  • 1Department Of Medical Oncology, Flinders Medical Centre, 5042 - Adelaide/AU
  • 2Department Of Medicine, Flinders University, 5042 - Adelaide/AU
  • 3Medical Oncology, Flinders Medical Centre, 5042 - Adelaide/AU
  • 4Department Of Microbiology And Infectious Diseases, Vacine Pty Ltd, Adelaide/AU



Influenza virus related-illness is a common seasonal respiratory infection. Cancer patients undergoing chemotherapy are advised to be immunised against influenza, however, the efficacy of vaccination has not been well studied. This study aimed to demonstrate the efficacy of the 2011/2012 trivalent FluVax in patients undergoing chemotherapy in comparison to healthy historical controls.
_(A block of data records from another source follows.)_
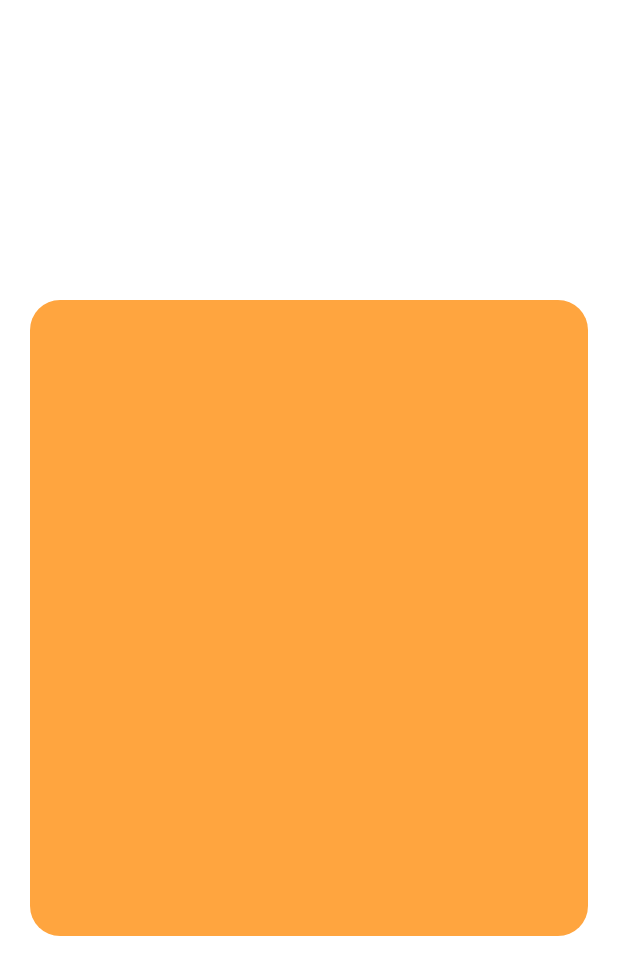
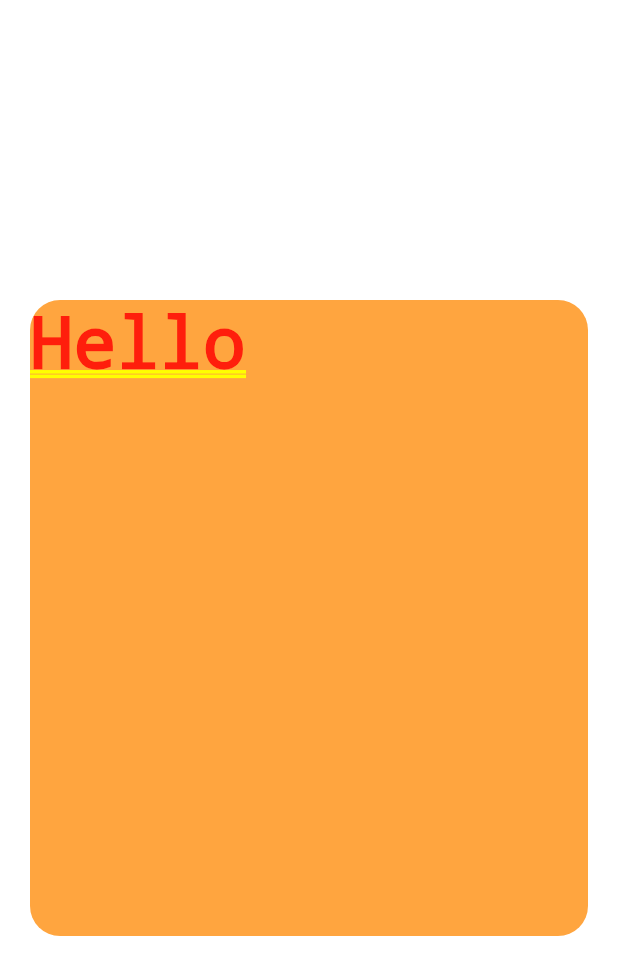
Before and after one commit to JaredTeter/height_finder, a Flutter app: the Instructions screen opened by its route, on a phone screen of 412 x 824 dp. Shown: the top 975 px of the screen. Run offline on Flutter 3.47's test engine with Material 2 defaults, Android fonts, the light colour scheme and no system bars.

Commit message:
added some text to instructions page

```diff
--- a/lib/pages/instructions_page.dart
+++ b/lib/pages/instructions_page.dart
@@ -12,10 +12,13 @@ class Instructions extends StatelessWidget {
           child: Hero(
             tag: 'instructions',
             child: Container(
+              width: double.infinity,
+              height: double.infinity,
               decoration: const BoxDecoration(
                 borderRadius: BorderRadius.all(Radius.circular(20)),
                 color: Color(0xffFFA53F),
               ),
+              child: const Text('Hello'),
             ),
           ),
         ),
```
Twenty-six patients with solid tumours were given one dose of 2011/2012 trivalent FluVax containing A/California/7/2009(H1N1), A/Perth/16/2009(H3N2), B/Brisbane/60/2008 strains (WHO), at least 3 days before chemotherapy. Efficacy was determined by measurement of haemagglutination inhibition (HAI) titres against component viruses in serum collected at baseline, 3, 6 and 24 weeks to assess baseline and follow up seroprotection (SP) (HAI ≥ 40) and seroconversion (SC) (≥4-fold increase titre).


78 events were evaluable. The mean age was 57.6 years, with 44% of patients being male. The majority of patients had colorectal cancer (29.6%), followed by breast cancer (25.9%), non-small cell lung cancer (14.8%), ovarian cancer (7.4%). Nearly half the patients had stage IV disease (48%).

32.1% has baseline SP, with an additional 19.2% achieving SP during the study. Only 23.1% had SC. SP and SC to all 3 strains was seen in 3 patients. The majority of those with baseline SP maintained immunity during treatment. Prior FluVax was independent of achieving SP during treatment (p = 0.93). Patients <65 years were more likely to achieve SP (p = 0.016), as were men (p = 0.022). Tumour type was no predictive of SP. Patients having palliative treatments were just as likely to achieve SP compared those having curative treatments (p = 0.38). The likelihood of achieving SP was not affected by type of cytotoxic treatment, however those having monoclonal antibodies were more likely to achieve SP.


FluVax efficacy is suboptimal in patients with cancer undergoing chemotherapy, compared with the expected SP rate of 85-100% in healthy individuals. New approaches to improving vaccine efficacy are needed.


All authors have declared no conflicts of interest.